NIH grant seeks to identify common links between OCD, depression to foster new treatments
Alex De Nadai, an assistant professor in the Department of Psychology, is part of a research team that has received a $3.7 million grant from the National Institutes of Health to identify potential new treatments for obsessive-compulsive disorder (OCD) and major depressive disorder (MDD).
De Nadia will serve as the Texas State site principal investigator (PI) for the project, "Behavioral and Neural Heterogeneity in OCD and Depression," which will run through 2026. Emily Stern, an associate professor in the Department of Psychiatry at New York University Grossman School of Medicine, will serve as the overall PI.

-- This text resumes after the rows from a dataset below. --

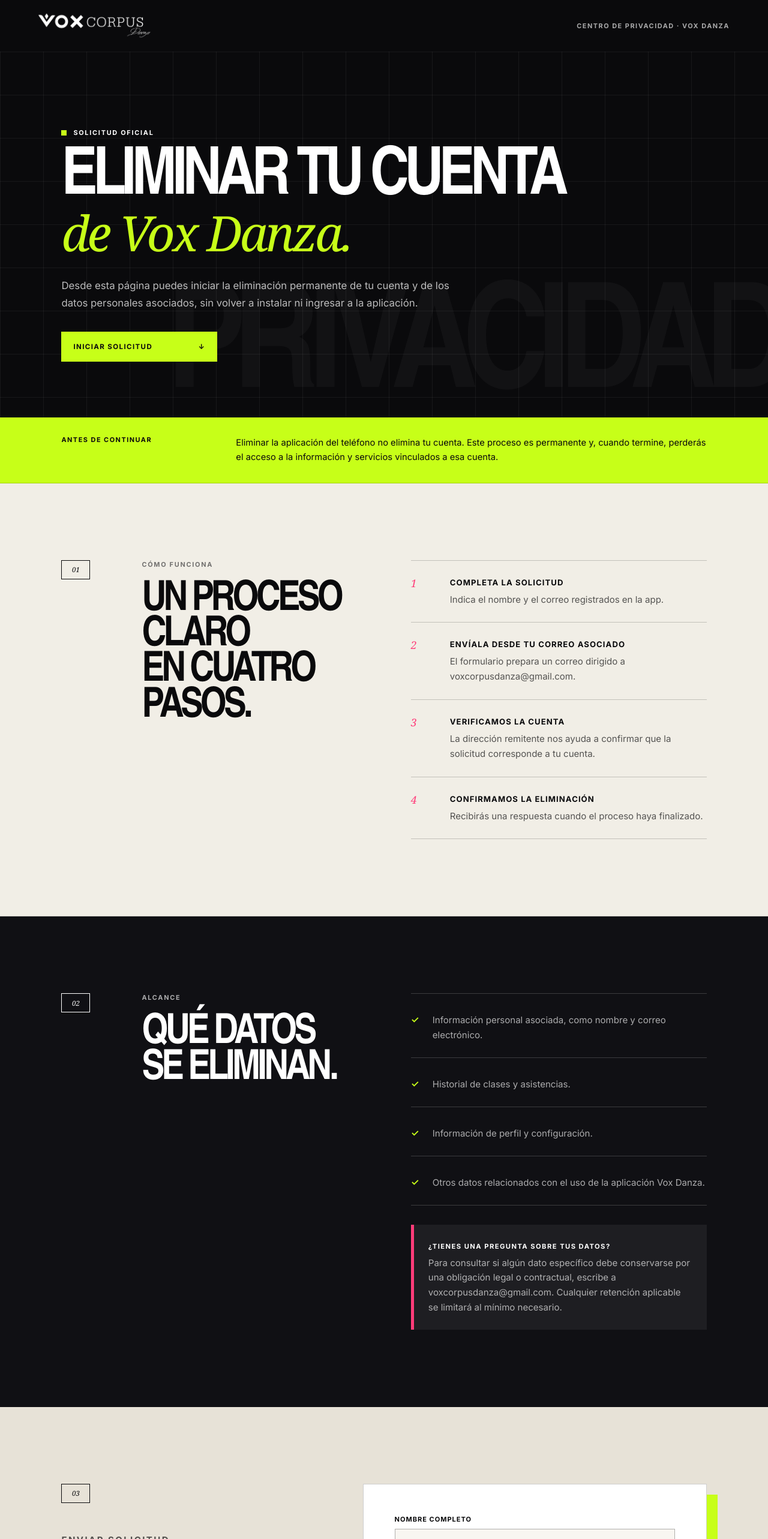
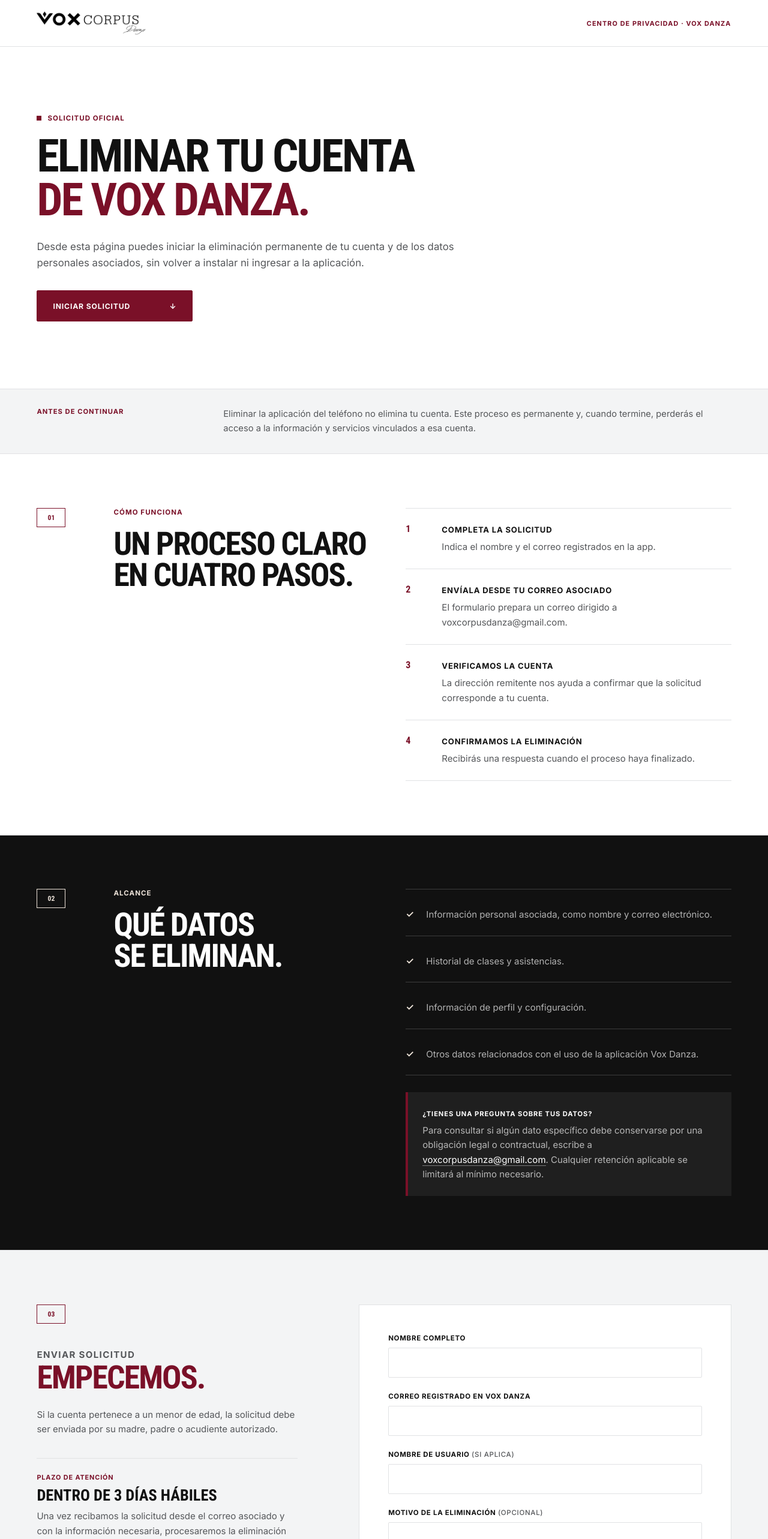
Before and after one commit to cristiansuarezcode-bot/web-vox-corpus-danza, a Next.js app: page /cancelar_cuenta_vox_danza in a window 1280 px wide. Shown: the top 2566 px of the page at 60% size. Built offline with nearby package versions, Linux system fonts and the light colour scheme.

Commit message:
Align the deletion center with the Vox design system

```diff
--- a/app/cancelar_cuenta_vox_danza/page.module.css
+++ b/app/cancelar_cuenta_vox_danza/page.module.css
@@ -1,175 +1,160 @@
 .page {
-  --legal-ink: #0a0a0c;
-  --legal-paper: #f1eee6;
-  --legal-lime: #c7ff18;
-  --legal-pink: #ff3c79;
   min-height: 100vh;
-  background: var(--legal-paper);
-  color: var(--legal-ink);
+  background: var(--color-bg);
+  color: var(--color-text);
+  font-family: var(--font-body);
 }
 
 .header {
-  min-height: 86px;
-  padding: 16px clamp(20px, 5vw, 76px);
+  min-height: 78px;
+  padding: 12px clamp(20px, 4.8vw, 72px);
   display: flex;
   align-items: center;
   justify-content: space-between;
-  border-bottom: 1px solid rgba(10, 10, 12, .18);
-  background: var(--legal-ink);
-  color: white;
+  border-bottom: 1px solid var(--color-border);
+  background: rgba(255, 255, 255, 0.96);
 }
 
 .brand {
   display: flex;
   align-items: center;
-  width: 190px;
-  height: 52px;
+  width: 185px;
+  height: 46px;
   overflow: hidden;
 }
 
-.brand img,
-.footer img {
+.brand img {
   width: 100%;
-  filter: brightness(0) invert(1);
+  filter: brightness(0);
 }
 
 .utility {
-  font-size: .68rem;
-  font-weight: 800;
-  letter-spacing: .14em;
+  color: var(--color-primary);
+  font-size: 0.68rem;
+  font-weight: 700;
+  letter-spacing: 0.1em;
   text-transform: uppercase;
-  color: rgba(255,255,255,.65);
 }
 
 .hero {
-  position: relative;
-  overflow: hidden;
-  min-height: 610px;
-  padding: clamp(82px, 10vw, 145px) clamp(20px, 8vw, 128px) 90px;
-  background:
-    linear-gradient(rgba(255,255,255,.06) 1px, transparent 1px),
-    linear-gradient(90deg, rgba(255,255,255,.06) 1px, transparent 1px),
-    var(--legal-ink);
-  background-size: 72px 72px;
-  color: white;
-}
-
-.hero::after {
-  content: "PRIVACIDAD";
-  position: absolute;
-  right: -1.5%;
-  bottom: -7%;
-  color: rgba(255,255,255,.035);
-  font-family: "Arial Narrow", Arial, sans-serif;
-  font-size: min(19vw, 290px);
-  font-weight: 900;
-  letter-spacing: -.08em;
+  max-width: 1320px;
+  min-height: 520px;
+  margin: 0 auto;
+  padding: clamp(80px, 9vw, 112px) clamp(20px, 4.8vw, 72px);
+  border-bottom: 1px solid var(--color-border);
+  background: var(--color-bg);
 }
 
 .heroLabel,
 .kicker {
-  position: relative;
-  z-index: 1;
   display: flex;
   align-items: center;
-  gap: 11px;
-  margin-bottom: 24px;
-  font-size: .68rem;
-  font-weight: 900;
-  letter-spacing: .16em;
+  gap: 10px;
+  margin-bottom: 20px;
+  color: var(--color-primary);
+  font-size: 0.72rem;
+  font-weight: 700;
+  letter-spacing: 0.09em;
   text-transform: uppercase;
 }
 
 .heroLabel span {
-  width: 9px;
-  height: 9px;
-  background: var(--legal-lime);
+  width: 8px;
+  height: 8px;
+  background: var(--color-primary);
 }
 
 .hero h1,
 .contentSection h2,
 .formIntro h2 {
-  position: relative;
-  z-index: 1;
   margin: 0;
-  font-family: "Arial Narrow", "Helvetica Neue", Arial, sans-serif;
-  font-size: clamp(4rem, 8.6vw, 8.8rem);
-  font-weight: 900;
-  line-height: .86;
-  letter-spacing: -.07em;
+  font-family: var(--font-display);
+  font-weight: 700;
+  letter-spacing: -0.035em;
+  line-height: 0.96;
   text-transform: uppercase;
+}
+
+.hero h1 {
+  max-width: 900px;
+  font-size: clamp(3.5rem, 6vw, 4.75rem);
 }
 
 .hero h1 em {
   display: block;
-  color: var(--legal-lime);
-  font-family: Georgia, "Times New Roman", serif;
-  font-size: .74em;
-  font-weight: 400;
-  line-height: 1;
-  letter-spacing: -.05em;
-  text-transform: none;
+  color: var(--color-primary);
+  font-family: inherit;
+  font-style: normal;
 }
 
 .hero > p {
-  position: relative;
-  z-index: 1;
-  max-width: 650px;
-  margin: 34px 0;
-  color: rgba(255,255,255,.72);
+  max-width: 700px;
+  margin: 28px 0 32px;
+  color: var(--color-text-muted);
   font-size: 1.05rem;
-  line-height: 1.7;
+  line-height: 1.62;
 }
 
 .primaryAction {
-  position: relative;
-  z-index: 1;
   display: inline-flex;
   align-items: center;
   justify-content: space-between;
-  gap: 36px;
+  gap: 32px;
   min-width: 260px;
-  padding: 18px 20px;
-  background: var(--legal-lime);
-  color: var(--legal-ink);
-  font-size: .72rem;
-  font-weight: 900;
-  letter-spacing: .12em;
+  min-height: 52px;
+  padding: 0 26px;
+  border: 1px solid var(--color-primary);
+  border-radius: 2px;
+  background: var(--color-primary);
+  color: var(--color-white);
+  font-size: 0.76rem;
+  font-weight: 700;
+  letter-spacing: 0.07em;
   text-transform: uppercase;
+  transition: background 250ms ease, border-color 250ms ease;
+}
+
+.primaryAction:hover,
+.primaryAction:focus-visible {
+  border-color: var(--color-primary-dark);
+  background: var(--color-primary-dark);
 }
 
 .notice,
 .security {
   display: grid;
-  grid-template-columns: minmax(180px, .32fr) 1fr;
+  grid-template-columns: minmax(180px, 0.32fr) 1fr;
   gap: 40px;
-  padding: 30px clamp(20px, 8vw, 128px);
-  background: var(--legal-lime);
-  border-bottom: 1px solid rgba(10,10,12,.18);
+  padding: 30px max(clamp(20px, 4.8vw, 72px), calc((100vw - 1320px) / 2 + 72px));
+  border-bottom: 1px solid var(--color-border);
+  background: var(--color-section);
 }
 
 .notice strong,
 .security strong {
-  font-size: .68rem;
-  font-weight: 900;
-  letter-spacing: .14em;
+  color: var(--color-primary);
+  font-size: 0.7rem;
+  font-weight: 700;
+  letter-spacing: 0.09em;
   text-transform: uppercase;
 }
 
 .notice p,
 .security p {
   max-width: 870px;
-  font-size: .92rem;
-  line-height: 1.65;
+  color: var(--color-text-muted);
+  font-size: 0.92rem;
+  line-height: 1.6;
 }
 
 .contentSection {
-  position: relative;
+  max-width: 1464px;
+  margin: 0 auto;
+  padding: clamp(72px, 7vw, 112px) clamp(20px, 4.8vw, 72px);
   display: grid;
-  grid-template-columns: 70px minmax(260px, .78fr) 1fr;
-  gap: clamp(28px, 5vw, 80px);
-  padding: clamp(90px, 10vw, 150px) clamp(20px, 8vw, 128px);
-  border-bottom: 1px solid rgba(10,10,12,.18);
+  grid-template-columns: 64px minmax(260px, 0.78fr) 1fr;
+  gap: clamp(28px, 5vw, 72px);
+  border-bottom: 1px solid var(--color-border);
 }
 
 .sectionNumber {
@@ -179,46 +164,43 @@
   justify-content: center;
   width: 48px;
   height: 32px;
-  border: 1px solid currentColor;
-  font-family: Georgia, serif;
-  font-size: .72rem;
-  font-style: italic;
-}
-
-.kicker {
-  color: rgba(10,10,12,.55);
+  border: 1px solid var(--color-primary);
+  color: var(--color-primary);
+  font-family: var(--font-display);
+  font-size: 0.72rem;
+  font-weight: 700;
 }
 
 .contentSection h2,
 .formIntro h2 {
-  font-size: clamp(3rem, 5.4vw, 6rem);
+  font-size: clamp(2.8rem, 4.2vw, 4.3rem);
 }
 
 .steps {
   margin: 0;
   padding: 0;
-  border-top: 1px solid rgba(10,10,12,.2);
+  border-top: 1px solid var(--color-border);
   list-style: none;
 }
 
 .steps li {
   display: grid;
-  grid-template-columns: 45px 1fr;
-  gap: 20px;
-  padding: 25px 0;
-  border-bottom: 1px solid rgba(10,10,12,.2);
+  grid-template-columns: 42px 1fr;
+  gap: 18px;
+  padding: 24px 0;
+  border-bottom: 1px solid var(--color-border);
 }
 
 .steps li > span {
-  color: var(--legal-pink);
-  font-family: Georgia, serif;
-  font-size: 1.1rem;
-  font-style: italic;
+  color: var(--color-primary);
+  font-family: var(--font-display);
+  font-size: 1rem;
+  font-weight: 700;
 }
 
 .steps strong {
-  font-size: .82rem;
-  letter-spacing: .08em;
+  font-size: 0.82rem;
+  letter-spacing: 0.06em;
   text-transform: uppercase;
 }
 
@@ -228,102 +210,116 @@
 .formIntro > p,
 .deadline p {
   margin: 8px 0 0;
-  color: rgba(10,10,12,.68);
-  font-size: .94rem;
-  line-height: 1.65;
+  color: var(--color-text-muted);
+  font-size: 0.94rem;
+  line-height: 1.62;
 }
 
 .dataSection {
-  background: #101014;
-  color: white;
+  max-width: 1600px;
+  background: var(--color-text);
+  color: var(--color-white);
 }
 
 .dataSection .kicker,
+.dataSection .sectionNumber {
+  color: var(--color-warm);
+}
+
+.dataSection .sectionNumber {
+  border-color: var(--color-warm);
+}
+
 .dataSection .dataCopy li,
 .dataSection .retentionNote p {
-  color: rgba(255,255,255,.65);
+  color: rgba(255, 255, 255, 0.68);
 }
 
 .dataCopy ul {
   margin: 0;
   padding: 0;
+  border-top: 1px solid rgba(255, 255, 255, 0.18);
   list-style: none;
-  border-top: 1px solid rgba(255,255,255,.18);
 }
 
 .dataCopy li {
   position: relative;
-  padding: 24px 0 24px 36px;
-  border-bottom: 1px solid rgba(255,255,255,.18);
+  padding: 22px 0 22px 34px;
+  border-bottom: 1px solid rgba(255, 255, 255, 0.18);
 }
 
 .dataCopy li::before {
   content: "✓";
   position: absolute;
   left: 0;
-  color: var(--legal-lime);
-  font-weight: 900;
+  color: var(--color-warm);
+  font-weight: 700;
 }
 
 .retentionNote {
-  margin-top: 32px;
+  margin-top: 28px;
   padding: 24px;
-  border-left: 5px solid var(--legal-pink);
-  background: rgba(255,255,255,.06);
+  border-left: 4px solid var(--color-primary);
+  background: rgba(255, 255, 255, 0.06);
 }
 
 .retentionNote strong {
-  font-size: .7rem;
-  letter-spacing: .13em;
+  font-size: 0.7rem;
+  letter-spacing: 0.08em;
   text-transform: uppercase;
+}
+
+.retentionNote a {
+  color: var(--color-white);
+  border-bottom: 1px solid rgba(255, 255, 255, 0.4);
 }
 
 .formSection {
   display: grid;
-  grid-template-columns: minmax(280px, .7fr) 1fr;
-  gap: clamp(50px, 8vw, 120px);
-  padding: clamp(90px, 10vw, 150px) clamp(20px, 8vw, 128px);
-  background: #e7e2d7;
+  grid-template-columns: minmax(280px, 0.7fr) 1fr;
+  gap: clamp(48px, 8vw, 112px);
+  padding: clamp(72px, 7vw, 112px) max(clamp(20px, 4.8vw, 72px), calc((100vw - 1320px) / 2));
+  background: var(--color-section);
   scroll-margin-top: 20px;
 }
 
 .formIntro .sectionNumber {
-  margin-bottom: 50px;
+  margin-bottom: 40px;
 }
 
 .formIntro h2 {
-  margin-bottom: 28px;
-  color: var(--legal-pink);
+  margin-bottom: 24px;
+  color: var(--color-primary);
 }
 
 .deadline {
-  margin-top: 44px;
-  padding-top: 25px;
-  border-top: 1px solid rgba(10,10,12,.25);
+  margin-top: 36px;
+  padding-top: 24px;
+  border-top: 1px solid var(--color-border);
 }
 
 .deadline span {
   display: block;
-  font-size: .67rem;
-  font-weight: 900;
-  letter-spacing: .14em;
+  color: var(--color-primary);
+  font-size: 0.68rem;
+  font-weight: 700;
+  letter-spacing: 0.08em;
   text-transform: uppercase;
 }
 
 .deadline strong {
   display: block;
   margin-top: 8px;
-  font-family: Georgia, serif;
-  font-size: 1.75rem;
-  font-style: italic;
-  font-weight: 400;
+  font-family: var(--font-display);
+  font-size: 1.65rem;
+  font-weight: 700;
+  text-transform: uppercase;
 }
 
 .form {
-  padding: clamp(28px, 4vw, 54px);
-  background: white;
-  border: 1px solid rgba(10,10,12,.2);
-  box-shadow: 18px 18px 0 var(--legal-lime);
+  padding: clamp(24px, 4vw, 48px);
+  border: 1px solid var(--color-border);
+  background: var(--color-white);
 }
 
 .field {
@@ -333,40 +329,42 @@
 .field label {
   display: block;
   margin-bottom: 9px;
-  font-size: .69rem;
-  font-weight: 900;
-  letter-spacing: .09em;
+  font-size: 0.72rem;
+  font-weight: 700;
+  letter-spacing: 0.06em;
   text-transform: uppercase;
 }
 
 .field label span {
-  color: rgba(10,10,12,.48);
-  font-weight: 600;
+  color: var(--color-text-muted);
+  font-weight: 500;
 }
 
 .field input,
 .field select,
 .field textarea {
   width: 100%;
-  border: 1px solid rgba(10,10,12,.3);
-  border-radius: 0;
-  background: #f8f6f1;
-  color: var(--legal-ink);
+  min-height: 50px;
+  padding: 14px 15px;
+  border: 1px solid var(--color-border);
+  border-radius: 2px;
+  background: var(--color-white);
+  color: var(--color-text);
   font: inherit;
-  font-size: .96rem;
-  padding: 14px 15px;
+  font-size: 0.96rem;
 }
 
 .field textarea {
+  min-height: 120px;
   resize: vertical;
 }
 
 .field input:focus,
 .field select:focus,
 .field textarea:focus {
-  outline: 3px solid var(--legal-lime);
+  border-color: var(--color-primary);
+  outline: 2px solid var(--color-primary);
   outline-offset: 1px;
-  border-color: var(--legal-ink);
 }
 
 .consent {
@@ -374,9 +372,9 @@
   grid-template-columns: 20px 1fr;
   gap: 12px;
   align-items: start;
-  margin: 30px 0;
-  color: rgba(10,10,12,.72);
-  font-size: .82rem;
+  margin: 28px 0;
+  color: var(--color-text-muted);
+  font-size: 0.82rem;
   line-height: 1.5;
 }
 
@@ -384,77 +382,79 @@
   width: 18px;
   height: 18px;
   margin: 1px 0 0;
-  accent-color: var(--legal-pink);
+  accent-color: var(--color-primary);
 }
 
 .submit {
   display: flex;
   align-items: center;
   justify-content: space-between;
-  gap: 25px;
+  gap: 24px;
   width: 100%;
-  min-height: 58px;
-  padding: 15px 18px;
-  border: 0;
-  border-radius: 0;
-  background: var(--legal-ink);
-  color: white;
-  font-size: .72rem;
-  font-weight: 900;
-  letter-spacing: .1em;
+  min-height: 52px;
+  padding: 14px 24px;
+  border: 1px solid var(--color-primary);
+  border-radius: 2px;
+  background: var(--color-primary);
+  color: var(--color-white);
+  font-size: 0.74rem;
+  font-weight: 700;
+  letter-spacing: 0.07em;
   text-align: left;
   text-transform: uppercase;
+  transition: background 250ms ease, border-color 250ms ease;
 }
 
 .submit:hover,
 .submit:focus-visible {
-  background: var(--legal-pink);
+  border-color: var(--color-primary-dark);
+  background: var(--color-primary-dark);
 }
 
 .formPrivacy {
-  margin: 22px 0 0;
-  color: rgba(10,10,12,.55);
-  font-size: .75rem;
+  margin: 20px 0 0;
+  color: var(--color-text-muted);
+  font-size: 0.75rem;
   line-height: 1.55;
 }
 
 .status {
   min-height: 20px;
   margin: 12px 0 0;
-  color: #215c14;
-  font-size: .78rem;
+  color: var(--color-primary);
+  font-size: 0.78rem;
   font-weight: 700;
   line-height: 1.5;
 }
 
 .security {
-  background: var(--legal-pink);
-  color: white;
+  background: var(--color-warm);
 }
 
 .footer {
   display: grid;
   grid-template-columns: 1fr 1fr;
   gap: 40px;
-  padding: 60px clamp(20px, 8vw, 128px);
-  background: var(--legal-ink);
-  color: white;
+  padding: 56px max(clamp(20px, 4.8vw, 72px), calc((100vw - 1320px) / 2));
+  background: var(--color-text);
+  color: var(--color-white);
 }
 
 .footer > div:first-child {
-  max-width: 310px;
+  max-width: 330px;
 }
 
 .footer img {
   width: 210px;
+  filter: brightness(0) invert(1);
 }
 
 .footer p,
 .footer span {
   display: block;
-  margin: 18px 0 0;
-  color: rgba(255,255,255,.54);
-  font-size: .75rem;
+  margin: 16px 0 0;
+  color: rgba(255, 255, 255, 0.58);
+  font-size: 0.75rem;
   line-height: 1.6;
 }
 
@@ -467,11 +467,11 @@
 }
 
 .footer a {
-  border-bottom: 1px solid var(--legal-lime);
-  color: var(--legal-lime);
-  font-size: .7rem;
-  font-weight: 900;
-  letter-spacing: .12em;
+  border-bottom: 1px solid rgba(255, 255, 255, 0.45);
+  color: var(--color-white);
+  font-size: 0.7rem;
+  font-weight: 700;
+  letter-spacing: 0.08em;
   padding-bottom: 5px;
   text-transform: uppercase;
 }
@@ -493,26 +493,32 @@
 
 @media (max-width: 640px) {
   .header {
-    min-height: 72px;
+    min-height: 70px;
   }
 
   .brand {
-    width: 145px;
+    width: 150px;
+    height: 38px;
   }
 
   .utility {
-    max-width: 135px;
-    font-size: .56rem;
+    max-width: 145px;
+    font-size: 0.56rem;
     text-align: right;
   }
 
   .hero {
-    min-height: 560px;
-    padding-top: 86px;
+    min-height: auto;
+    padding-top: 72px;
+    padding-bottom: 64px;
   }
 
   .hero h1 {
-    font-size: clamp(3.4rem, 17vw, 5rem);
+    font-size: clamp(3rem, 14vw, 4.1rem);
+  }
+
+  .primaryAction {
+    width: 100%;
   }
 
   .notice,
@@ -533,12 +539,11 @@
 
   .contentSection h2,
   .formIntro h2 {
-    font-size: clamp(3rem, 14vw, 4.3rem);
+    font-size: clamp(2.7rem, 12vw, 3.5rem);
   }
 
   .form {
-    padding: 26px 20px;
-    box-shadow: 9px 9px 0 var(--legal-lime);
+    padding: 24px 20px;
   }
 
   .footer {
@@ -554,6 +559,6 @@
 @media (prefers-reduced-motion: reduce) {
   .page * {
     scroll-behavior: auto !important;
-    transition-duration: .01ms !important;
+    transition-duration: 0.01ms !important;
   }
 }
```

OCD and MDD are major sources of disability worldwide. Unfortunately, fewer than half of patients with these conditions will respond completely to first-line treatments. Treatment may be impeded by the fact that OCD and MDD are both highly complex and overlap substantially, with different symptom presentations likely derived from differing psychological and neurobiological causes. The project team will investigate relationships between brain function and clinical symptoms in a large sample of patients with OCD and MDD, with a goal of identifying neural and other mechanisms that can guide new treatment development.
Specific focus is being placed on the relationship between brain activation along with interoceptive sensitivity (the accurate perceptions of the body's internal signals) and persistent and unwanted negative thoughts. The study will use unsupervised machine learning to simultaneously integrate all of this information to uncover neurobiological profiles that characterize differences in symptom presentation and possibly affect treatment response.